Content revision data
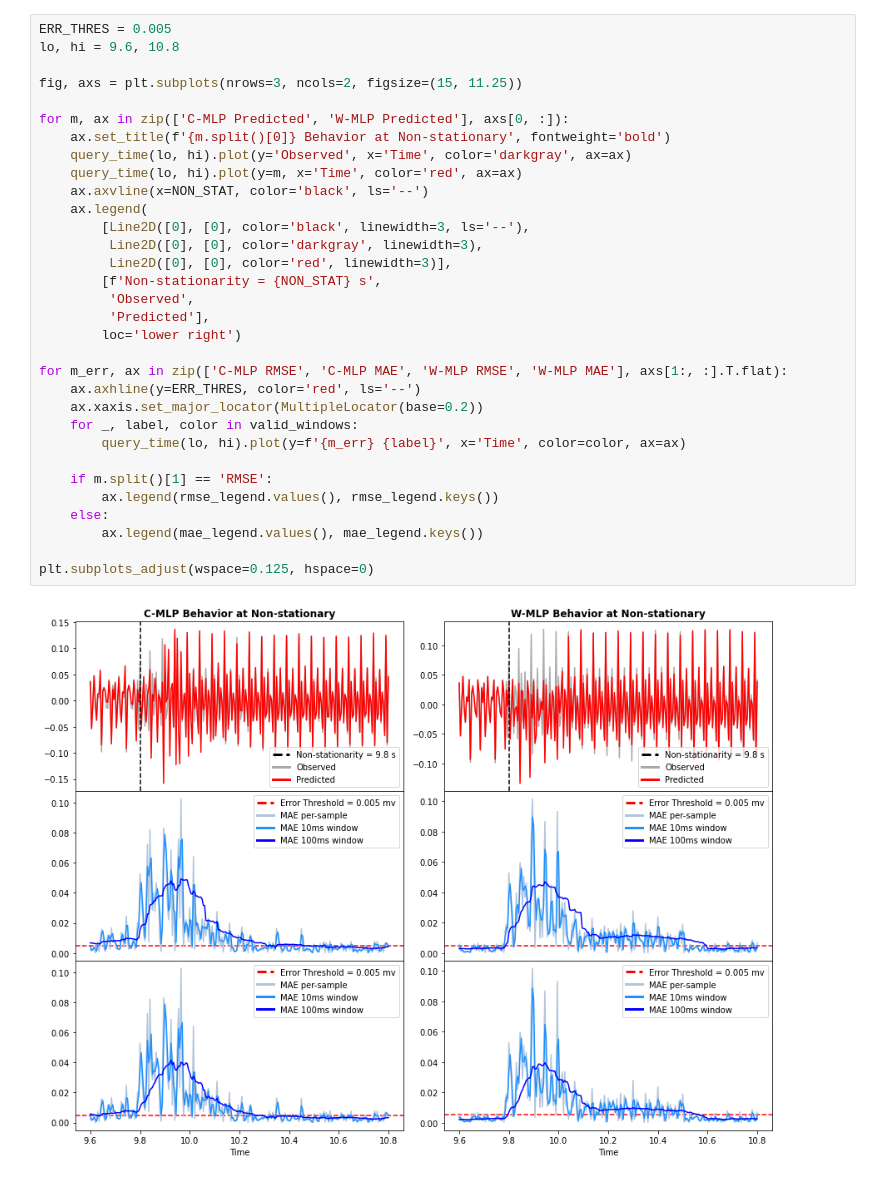
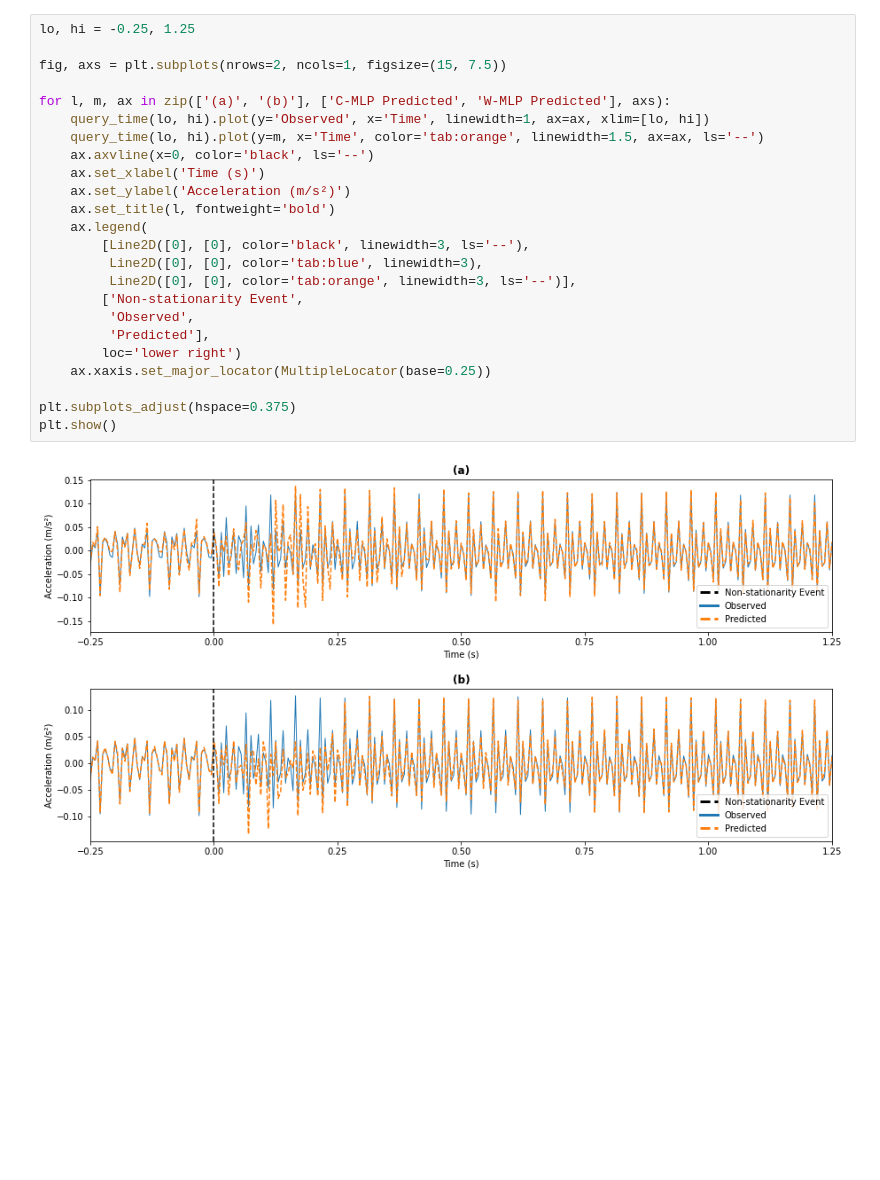
Before and after one commit to singhish/RTML, a Jupyter notebook: plotting/Plotting.ipynb, the cells around one changed output. Cells and saved outputs as stored; diff of their text form; blank space fills up the shorter version.

```diff
--- a/plotting/Plotting.ipynb
+++ b/plotting/Plotting.ipynb
@@ -166,34 +125,26 @@ plt.subplots_adjust(hspace=0.5)
 # %%
-ERR_THRES = 0.005
-lo, hi = 9.6, 10.8
+lo, hi = -0.25, 1.25
 
-fig, axs = plt.subplots(nrows=3, ncols=2, figsize=(15, 11.25))
+fig, axs = plt.subplots(nrows=2, ncols=1, figsize=(15, 7.5))
 
-for m, ax in zip(['C-MLP Predicted', 'W-MLP Predicted'], axs[0, :]):
-    ax.set_title(f'{m.split()[0]} Behavior at Non-stationary', fontweight='bold')
-    query_time(lo, hi).plot(y='Observed', x='Time', color='darkgray', ax=ax)
-    query_time(lo, hi).plot(y=m, x='Time', color='red', ax=ax)
-    ax.axvline(x=NON_STAT, color='black', ls='--')
+for l, m, ax in zip(['(a)', '(b)'], ['C-MLP Predicted', 'W-MLP Predicted'], axs):
+    query_time(lo, hi).plot(y='Observed', x='Time', linewidth=1, ax=ax, xlim=[lo, hi])
+    query_time(lo, hi).plot(y=m, x='Time', color='tab:orange', linewidth=1.5, ax=ax, ls='--')
+    ax.axvline(x=0, color='black', ls='--')
+    ax.set_xlabel('Time (s)')
+    ax.set_ylabel('Acceleration (m/s²)')
+    ax.set_title(l, fontweight='bold')
     ax.legend(
         [Line2D([0], [0], color='black', linewidth=3, ls='--'),
-         Line2D([0], [0], color='darkgray', linewidth=3),
-         Line2D([0], [0], color='red', linewidth=3)],
-        [f'Non-stationarity = {NON_STAT} s',
+         Line2D([0], [0], color='tab:blue', linewidth=3),
+         Line2D([0], [0], color='tab:orange', linewidth=3, ls='--')],
+        ['Non-stationarity Event',
          'Observed',
          'Predicted'],
         loc='lower right')
+    ax.xaxis.set_major_locator(MultipleLocator(base=0.25))
 
-for m_err, ax in zip(['C-MLP RMSE', 'C-MLP MAE', 'W-MLP RMSE', 'W-MLP MAE'], axs[1:, :].T.flat):
-    ax.axhline(y=ERR_THRES, color='red', ls='--')
-    ax.xaxis.set_major_locator(MultipleLocator(base=0.2))
-    for _, label, color in valid_windows:
-        query_time(lo, hi).plot(y=f'{m_err} {label}', x='Time', color=color, ax=ax)
-
-    if m.split()[1] == 'RMSE':
-        ax.legend(rmse_legend.values(), rmse_legend.keys())
-    else:
-        ax.legend(mae_legend.values(), mae_legend.keys())
-
-plt.subplots_adjust(wspace=0.125, hspace=0)
+plt.subplots_adjust(hspace=0.375)
+plt.show()
 # %% [output]
-[figure, old version]
+[figure, new version]
```
Also changed, not shown: parts of 11 cells of this notebook, 11 other files.
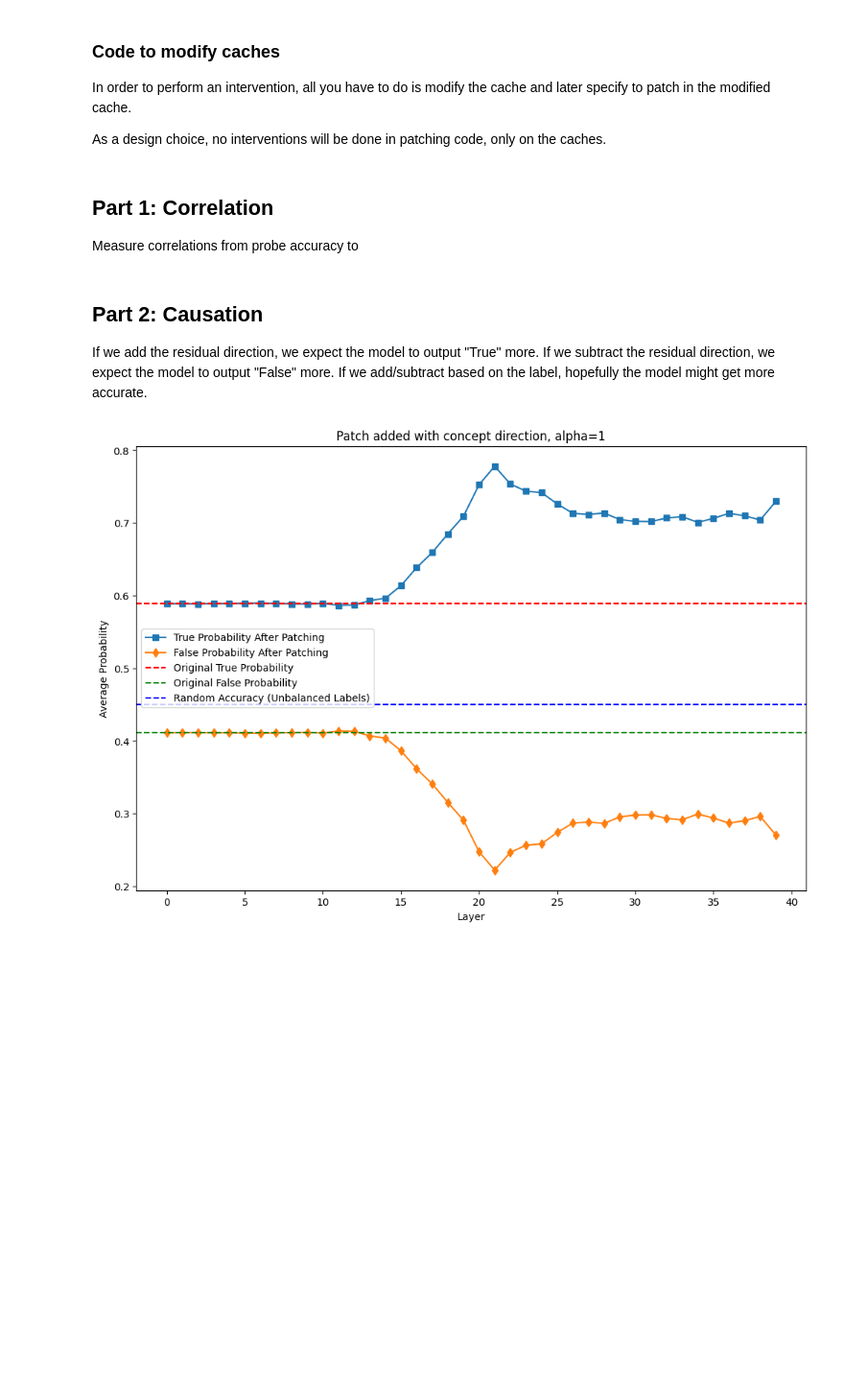
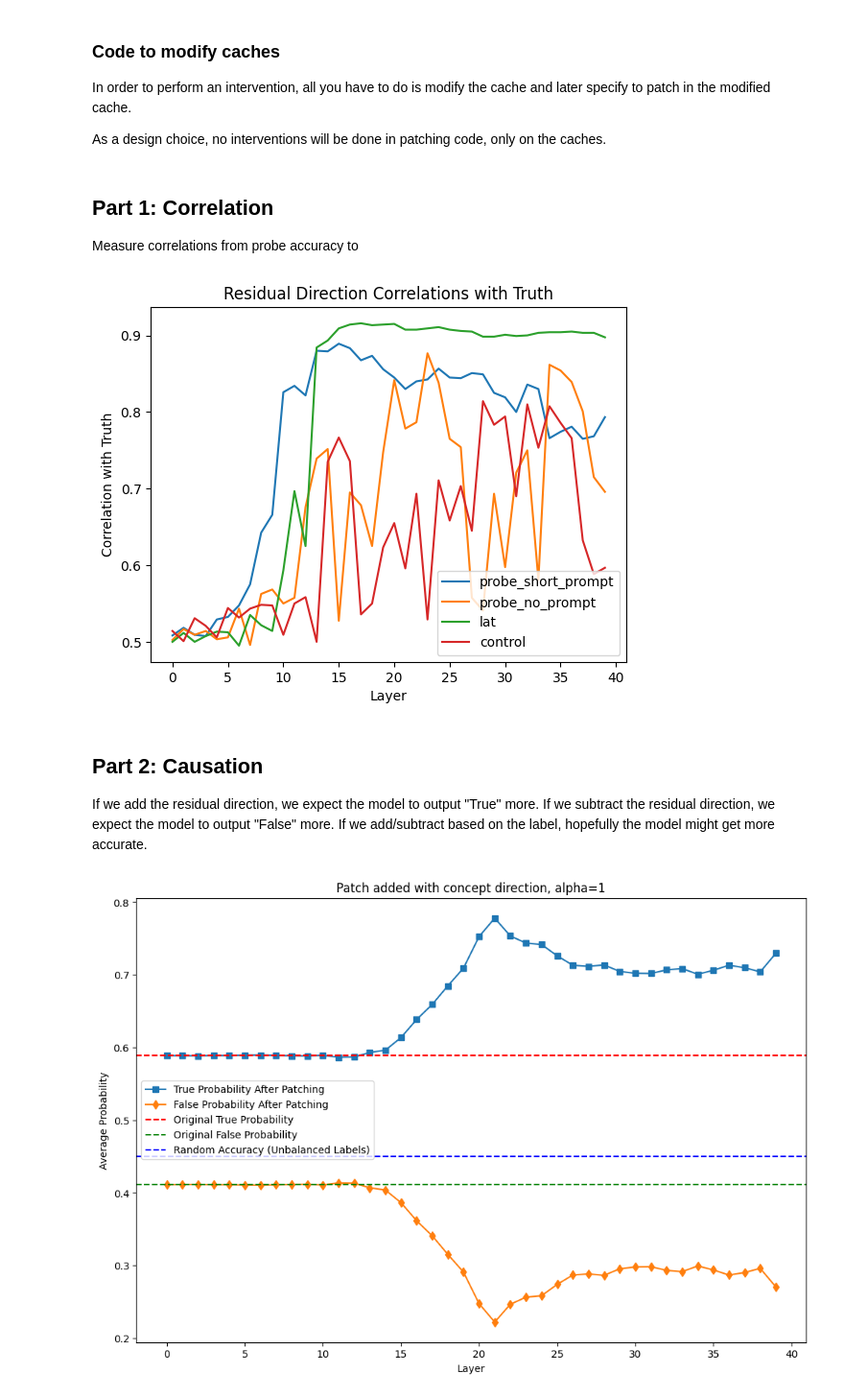
Before and after one commit to magikarp01/rep_control, a Jupyter notebook: rep_testing.ipynb, the cells around one changed output. Shown at 96% size. Drawn from its saved outputs; the diff is of its cells as text; code cells hidden in the pictures; blank space fills up the shorter version.

Commit message:
Did correlations

```diff
--- a/rep_testing.ipynb
+++ b/rep_testing.ipynb
@@ -87,6 +87,9 @@ num_test = 576
 data_rows = [row for row in dataset["combined"] if row['dataset'] == train_split_name]
 train_data_rows = data_rows[:num_train]
 test_data_rows = data_rows[num_train:num_train+num_test]
+
+ood_split_name = "companies"
+ood_data_rows = [row for row in dataset["combined"] if row['dataset'] == ood_split_name]
 # %% [markdown]
 Code to prompt model
 # %%
@@ -508,3 +508,66 @@ plt.show()
+# %%
+with open("truthfulness_dirs/13b_cities_short_prompt_modelact.pkl", "rb") as f:
+    short_modelact = pickle.load(f)
+short_probe_dirs = {l: short_modelact.probes["resid_post"][l].coef_.squeeze() for l in range(n_layers)}
+
+with open("truthfulness_dirs/13b_cities_no_prompt_modelact.pkl", "rb") as f:
+    no_modelact = pickle.load(f)
+no_probe_dirs = {l: no_modelact.probes["resid_post"][l].coef_.squeeze() for l in range(n_layers)}
+
+with open(f"truthfulness_dirs/activations_lat_cities_llama13b_chat.pkl", "rb") as f:
+    lat_dir = pickle.load(f)
+lat_dir[-40] = np.zeros_like(lat_dir[-39])
+lat_dirs = {l: lat_dir[l-n_layers][0] for l in range(n_layers)}
+
+
+control_resid_dirs = {l: np.ones(shape=(d_model)) for l in range(n_layers)}
+
+correlation_dirs = {"probe_short_prompt": short_probe_dirs, "probe_no_prompt": no_probe_dirs, "lat": lat_dirs, "control": control_resid_dirs}
+
+from sklearn.metrics import accuracy_score
+from sklearn.linear_model import LogisticRegression
+def get_pred_labels(direction, activations, baseline=0):
+    """
+    Get predicted labels given activations
+    """
+    pred_labels = []
+    for sample in range(len(activations.keys())):
+
+        pred_label = clf.predict(einops.einsum(activations[sample], direction, "i j d_model, d_model -> i j"))
+
+        pred_labels.append(pred_label)
+    return pred_labels
+
+def get_baseline(direction, activations, labels):
+    dot_prods = []
+    for sample in range(len(activations.keys())):
+        dot_prods.append(einops.einsum(activations[sample], direction, "i i d_model, d_model -> i"))
+    dot_prods = np.expand_dims(np.array(dot_prods).squeeze(), axis=-1)
+    clf = LogisticRegression(max_iter=1000, fit_intercept=True).fit(dot_prods, labels)
+    return clf
+
+tune_baseline = True
+for direction_name in correlation_dirs.keys():
+    accs = []
+    for layer in range(n_layers):
+
+        if tune_baseline:
+            clf = get_baseline(correlation_dirs[direction_name][layer], ood_cache[layer], ood_labels)
+        else:
+            clf = None
+
+        pred_labels = get_pred_labels(correlation_dirs[direction_name][layer], ood_cache[layer], baseline=clf)
+
+        accs.append(accuracy_score(pred_labels, ood_labels))
+    plt.plot(range(n_layers), accs, label=direction_name)
+
+plt.title("Residual Direction Correlations with Truth")
+plt.xlabel("Layer")
+plt.ylabel("Correlation with Truth")
+plt.legend()
+plt.show()
+# %% [output]
+[figure, added]
 # %% [markdown]
 ## Part 2: Causation
 If we add the residual direction, we expect the model to output "True" more. If we subtract the residual direction, we expect the model to output "False" more. If we add/subtract based on the label, hopefully the model might get more accurate.
```
Also changed, not shown: parts of 6 cells of this notebook, 1 other file.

» **What you will do**
Go through the data and show every line where "True" occurs.

» **Output of the task**
+    clf = LogisticRegression(max_iter=1000, fit_intercept=True).fit(dot_prods, labels)
+tune_baseline = True
 If we add the residual direction, we expect the model to output "True" more. If we subtract the residual direction, we expect the model to output "False" more. If we add/subtract based on the label, hopefully the model might get more accurate.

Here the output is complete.